• YOUR TASK:
Set every record down verbatim and omit the pictures.

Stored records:
_ _ _ _ _

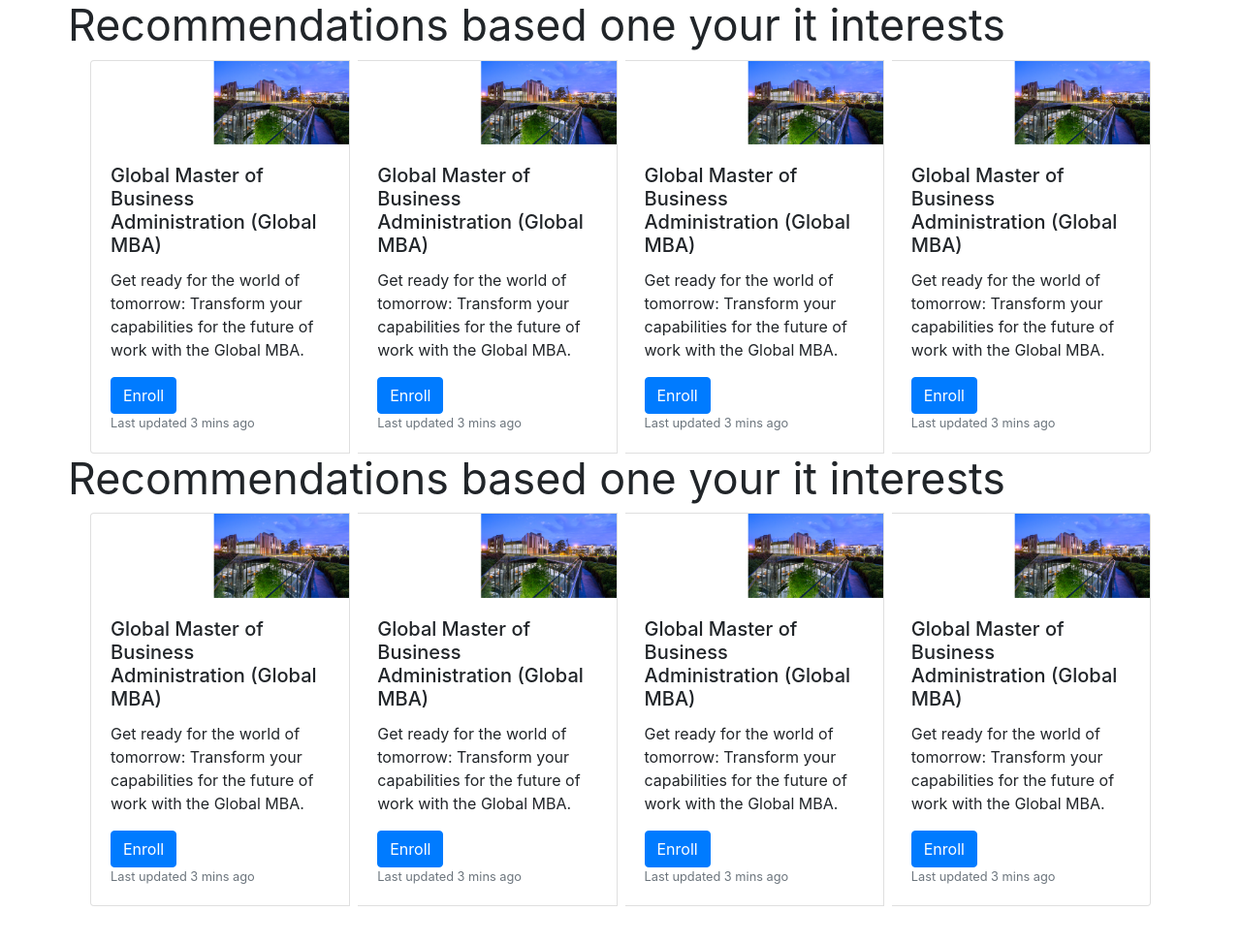
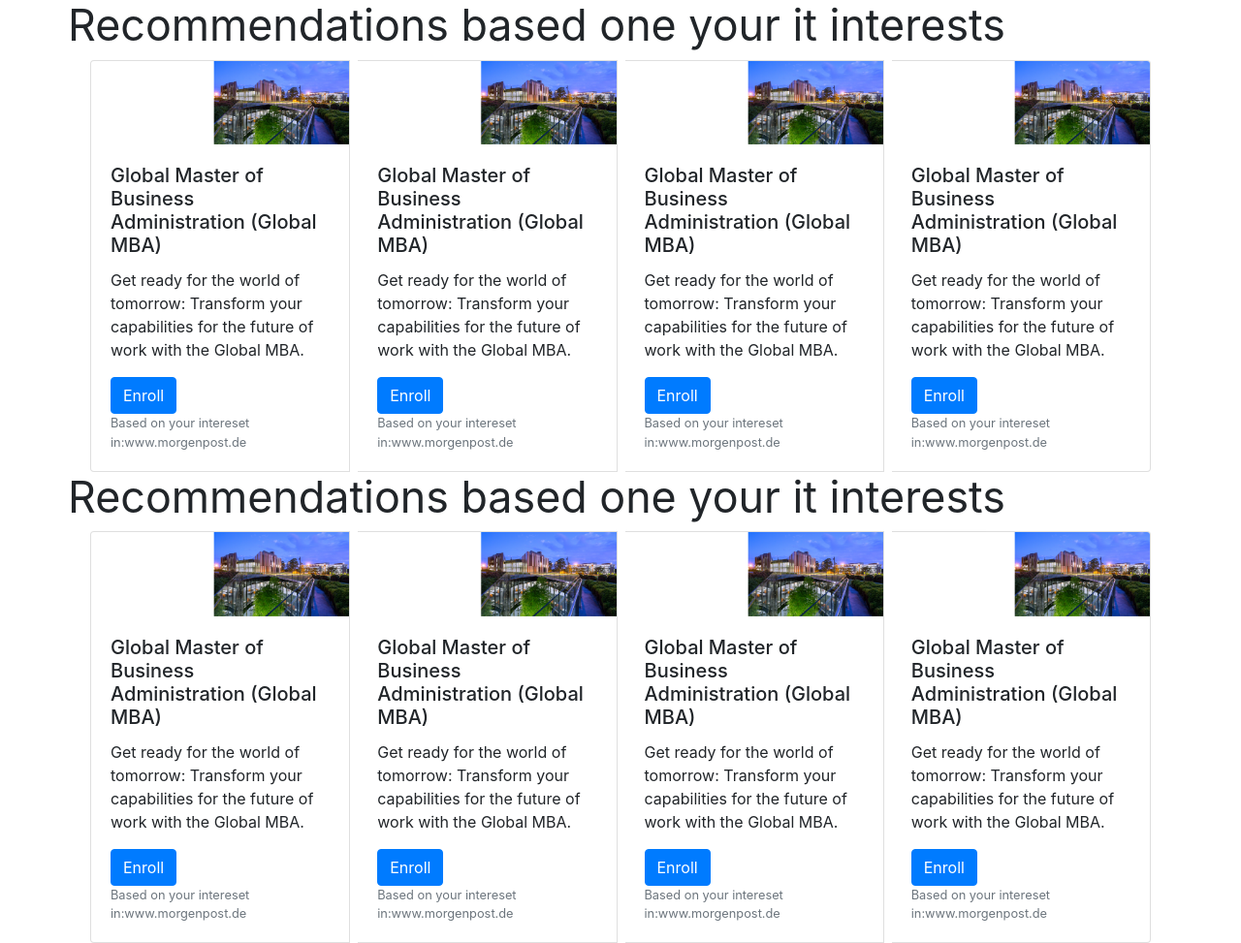
Before and after one commit to Maxscha/Univise, a browser extension: page recommendations.html in a window 1280 px wide. Shown: the whole page at 97% size. Before the commit the page ends 935 px from the top, so only its background shows below. Drawn offline with nearby package versions, Linux system fonts and the light colour scheme.

Commit message:
Fixes some stuff

```diff
--- a/data_rec.json
+++ b/data_rec.json
@@ -6,25 +6,29 @@
                 "img": "/pictures/b1.png",
                 "title": "Global Master of Business Administration (Global MBA)",
                 "text": "Get ready for the world of tomorrow: Transform your capabilities for the future of work with the Global MBA.",
-                "url": "https://www.coursera.org/degrees/global-mba-macquarie"
+                "url": "https://www.coursera.org/degrees/global-mba-macquarie",
+                "based":"www.morgenpost.de"
             },
             {
                 "img": "/pictures/b1.png",
                 "title": "Global Master of Business Administration (Global MBA)",
                 "text": "Get ready for the world of tomorrow: Transform your capabilities for the future of work with the Global MBA.",
-                "url": "https://www.coursera.org/degrees/global-mba-macquarie"
+                "url": "https://www.coursera.org/degrees/global-mba-macquarie",
+                "based":"www.morgenpost.de"
             },
             {
                 "img": "/pictures/b1.png",
                 "title": "Global Master of Business Administration (Global MBA)",
                 "text": "Get ready for the world of tomorrow: Transform your capabilities for the future of work with the Global MBA.",
-                "url": "https://www.coursera.org/degrees/global-mba-macquarie"
+                "url": "https://www.coursera.org/degrees/global-mba-macquarie",
+                "based":"www.morgenpost.de"
             },
             {
                 "img": "/pictures/b1.png",
                 "title": "Global Master of Business Administration (Global MBA)",
                 "text": "Get ready for the world of tomorrow: Transform your capabilities for the future of work with the Global MBA.",
-                "url": "https://www.coursera.org/degrees/global-mba-macquarie"
+                "url": "https://www.coursera.org/degrees/global-mba-macquarie",
+                "based":"www.morgenpost.de"
             }
         ]
     },
@@ -35,25 +39,29 @@
                 "img": "/pictures/b1.png",
                 "title": "Global Master of Business Administration (Global MBA)",
                 "text": "Get ready for the world of tomorrow: Transform your capabilities for the future of work with the Global MBA.",
-                "url": "https://www.coursera.org/degrees/global-mba-macquarie"
+                "url": "https://www.coursera.org/degrees/global-mba-macquarie",
+                "based":"www.morgenpost.de"
             },
             {
                 "img": "/pictures/b1.png",
                 "title": "Global Master of Business Administration (Global MBA)",
                 "text": "Get ready for the world of tomorrow: Transform your capabilities for the future of work with the Global MBA.",
-                "url": "https://www.coursera.org/degrees/global-mba-macquarie"
+                "url": "https://www.coursera.org/degrees/global-mba-macquarie",
+                "based":"www.morgenpost.de"
             },
             {
                 "img": "/pictures/b1.png",
                 "title": "Global Master of Business Administration (Global MBA)",
                 "text": "Get ready for the world of tomorrow: Transform your capabilities for the future of work with the Global MBA.",
-                "url": "https://www.coursera.org/degrees/global-mba-macquarie"
+                "url": "https://www.coursera.org/degrees/global-mba-macquarie",
+                "based":"www.morgenpost.de"
             },
             {
                 "img": "/pictures/b1.png",
                 "title": "Global Master of Business Administration (Global MBA)",
                 "text": "Get ready for the world of tomorrow: Transform your capabilities for the future of work with the Global MBA.",
-                "url": "https://www.coursera.org/degrees/global-mba-macquarie"
+                "url": "https://www.coursera.org/degrees/global-mba-macquarie",
+                "based":"www.morgenpost.de"
             }
         ]
     }
--- a/recommendations.html
+++ b/recommendations.html
@@ -34,7 +34,7 @@
                 + ' <h5 class="card-title">' + card.title + '</h5>'
                 + ' <p class="card-text">' + card.text + '</p>'
                 + ' <a href="' + card.url + '" class="btn btn-primary">Enroll</a>'
-                + '<p class="card-text"><small class="text-muted">Last updated 3 mins ago</small></p>'
+                + '<p class="card-text"><small class="text-muted">Based on your intereset in:'+card.based+'</small></p>'
                 + ' </div>'
                 + '</div>'
             return html;
```
Also changed, not shown: radarchart.html (+9 -7 lines).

_ _ _ _ _

• OUTPUT:
Before and after one commit to Maxscha/Univise, a browser extension: page recommendations.html in a window 1280 px wide. Shown: the whole page at 97% size. Before the commit the page ends 935 px from the top, so only its background shows below. Drawn offline with nearby package versions, Linux system fonts and the light colour scheme.

Commit message:
Fixes some stuff

```diff
--- a/data_rec.json
+++ b/data_rec.json
@@ -6,25 +6,29 @@
                 "img": "/pictures/b1.png",
                 "title": "Global Master of Business Administration (Global MBA)",
                 "text": "Get ready for the world of tomorrow: Transform your capabilities for the future of work with the Global MBA.",
-                "url": "https://www.coursera.org/degrees/global-mba-macquarie"
+                "url": "https://www.coursera.org/degrees/global-mba-macquarie",
+                "based":"www.morgenpost.de"
             },
             {
                 "img": "/pictures/b1.png",
                 "title": "Global Master of Business Administration (Global MBA)",
                 "text": "Get ready for the world of tomorrow: Transform your capabilities for the future of work with the Global MBA.",
-                "url": "https://www.coursera.org/degrees/global-mba-macquarie"
+                "url": "https://www.coursera.org/degrees/global-mba-macquarie",
+                "based":"www.morgenpost.de"
             },
             {
                 "img": "/pictures/b1.png",
                 "title": "Global Master of Business Administration (Global MBA)",
                 "text": "Get ready for the world of tomorrow: Transform your capabilities for the future of work with the Global MBA.",
-                "url": "https://www.coursera.org/degrees/global-mba-macquarie"
+                "url": "https://www.coursera.org/degrees/global-mba-macquarie",
+                "based":"www.morgenpost.de"
             },
             {
                 "img": "/pictures/b1.png",
                 "title": "Global Master of Business Administration (Global MBA)",
                 "text": "Get ready for the world of tomorrow: Transform your capabilities for the future of work with the Global MBA.",
-                "url": "https://www.coursera.org/degrees/global-mba-macquarie"
+                "url": "https://www.coursera.org/degrees/global-mba-macquarie",
+                "based":"www.morgenpost.de"
             }
         ]
     },
@@ -35,25 +39,29 @@
                 "img": "/pictures/b1.png",
                 "title": "Global Master of Business Administration (Global MBA)",
                 "text": "Get ready for the world of tomorrow: Transform your capabilities for the future of work with the Global MBA.",
-                "url": "https://www.coursera.org/degrees/global-mba-macquarie"
+                "url": "https://www.coursera.org/degrees/global-mba-macquarie",
+                "based":"www.morgenpost.de"
             },
             {
                 "img": "/pictures/b1.png",
                 "title": "Global Master of Business Administration (Global MBA)",
                 "text": "Get ready for the world of tomorrow: Transform your capabilities for the future of work with the Global MBA.",
-                "url": "https://www.coursera.org/degrees/global-mba-macquarie"
+                "url": "https://www.coursera.org/degrees/global-mba-macquarie",
+                "based":"www.morgenpost.de"
             },
             {
                 "img": "/pictures/b1.png",
                 "title": "Global Master of Business Administration (Global MBA)",
                 "text": "Get ready for the world of tomorrow: Transform your capabilities for the future of work with the Global MBA.",
-                "url": "https://www.coursera.org/degrees/global-mba-macquarie"
+                "url": "https://www.coursera.org/degrees/global-mba-macquarie",
+                "based":"www.morgenpost.de"
             },
             {
                 "img": "/pictures/b1.png",
                 "title": "Global Master of Business Administration (Global MBA)",
                 "text": "Get ready for the world of tomorrow: Transform your capabilities for the future of work with the Global MBA.",
-                "url": "https://www.coursera.org/degrees/global-mba-macquarie"
+                "url": "https://www.coursera.org/degrees/global-mba-macquarie",
+                "based":"www.morgenpost.de"
             }
         ]
     }
--- a/recommendations.html
+++ b/recommendations.html
@@ -34,7 +34,7 @@
                 + ' <h5 class="card-title">' + card.title + '</h5>'
                 + ' <p class="card-text">' + card.text + '</p>'
                 + ' <a href="' + card.url + '" class="btn btn-primary">Enroll</a>'
-                + '<p class="card-text"><small class="text-muted">Last updated 3 mins ago</small></p>'
+                + '<p class="card-text"><small class="text-muted">Based on your intereset in:'+card.based+'</small></p>'
                 + ' </div>'
                 + '</div>'
             return html;
```
Also changed, not shown: radarchart.html (+9 -7 lines).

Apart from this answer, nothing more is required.